- **Task to complete**:
For the entries that follow, say how many lines hold the string "names", with nothing else in the reply.

- **Dataset entries**:
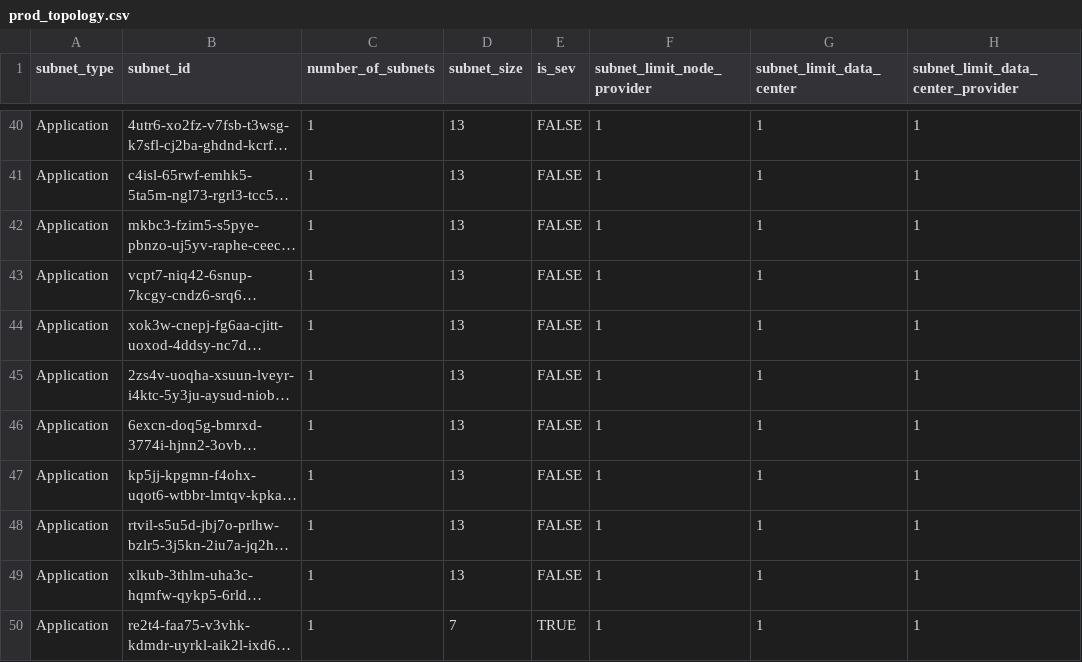
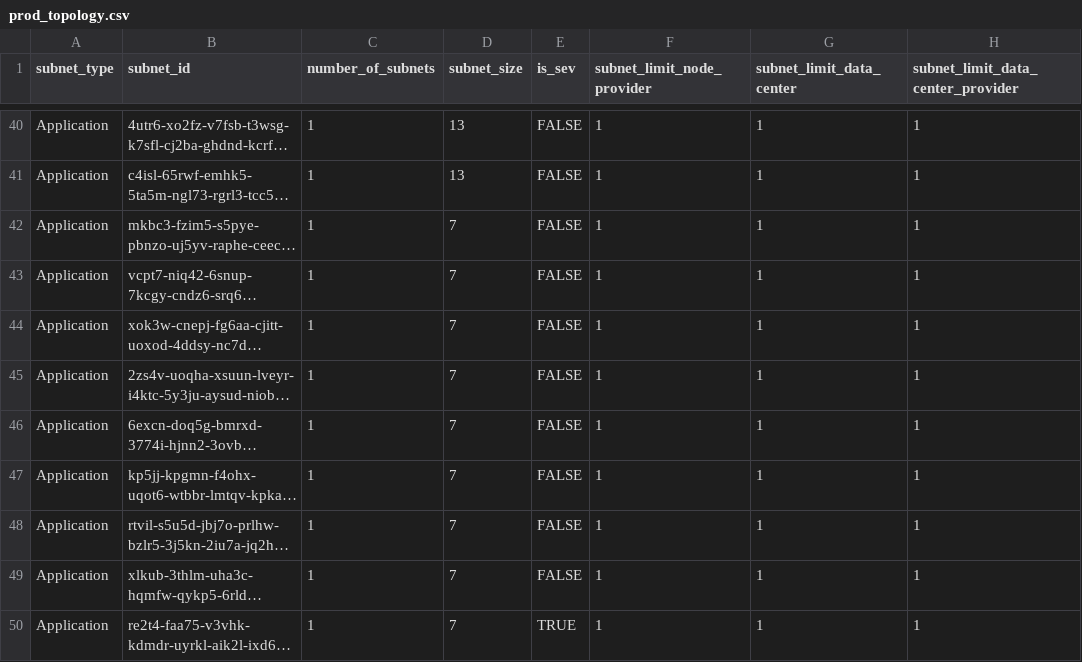
Before and after one commit to dfinity/decentralization, a CSV file: data/topology/prod_topology.csv, drawn as a sheet; only a part is shown, gaps mark what is left out; long unchanged cells end in …; the diff names each change by its address in the sheet, - before the commit and + after, or states it on an @@ line.

Commit message:
saving state

```diff
--- a/data/topology/prod_topology.csv
+++ b/data/topology/prod_topology.csv
-D42:D49 (subnet_size): 13
+D42:D49 (subnet_size): 7
```
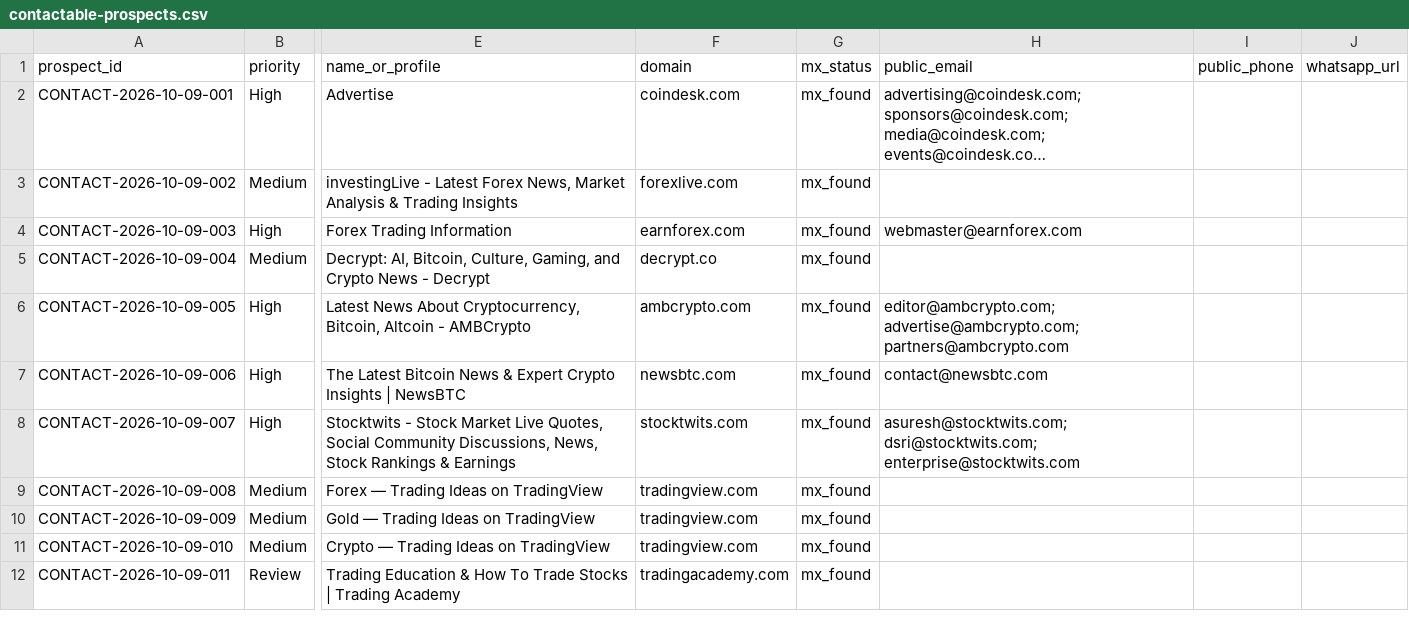
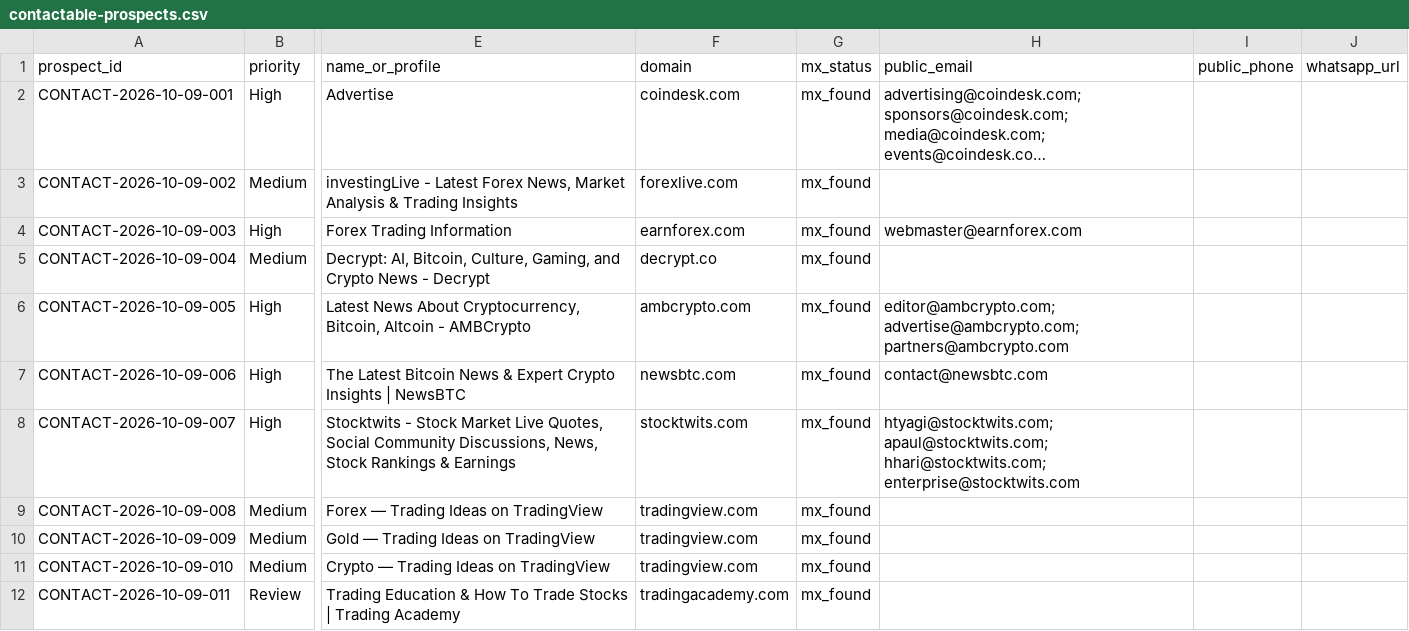
Before and after one commit to songchen539-alt/daily-active-trader-leads, a CSV file: data/contactable-prospects.csv, drawn as a sheet; only a part is shown, gaps mark what is left out; long unchanged cells end in …; the diff names each change by its address in the sheet, - before the commit and + after, or states it on an @@ line.

```diff
--- a/data/contactable-prospects.csv
+++ b/data/contactable-prospects.csv
-H8 (public_email): asuresh@stocktwits.com; dsri@stocktwits.com; enterprise@stocktwits.com
+H8 (public_email): htyagi@stocktwits.com; apaul@stocktwits.com; hhari@stocktwits.com; enterprise@stocktwits.com
```
Also changed, not shown: data/client-opportunities.csv, data/latest-active-feed.csv, 10 other files.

- **Result**:
2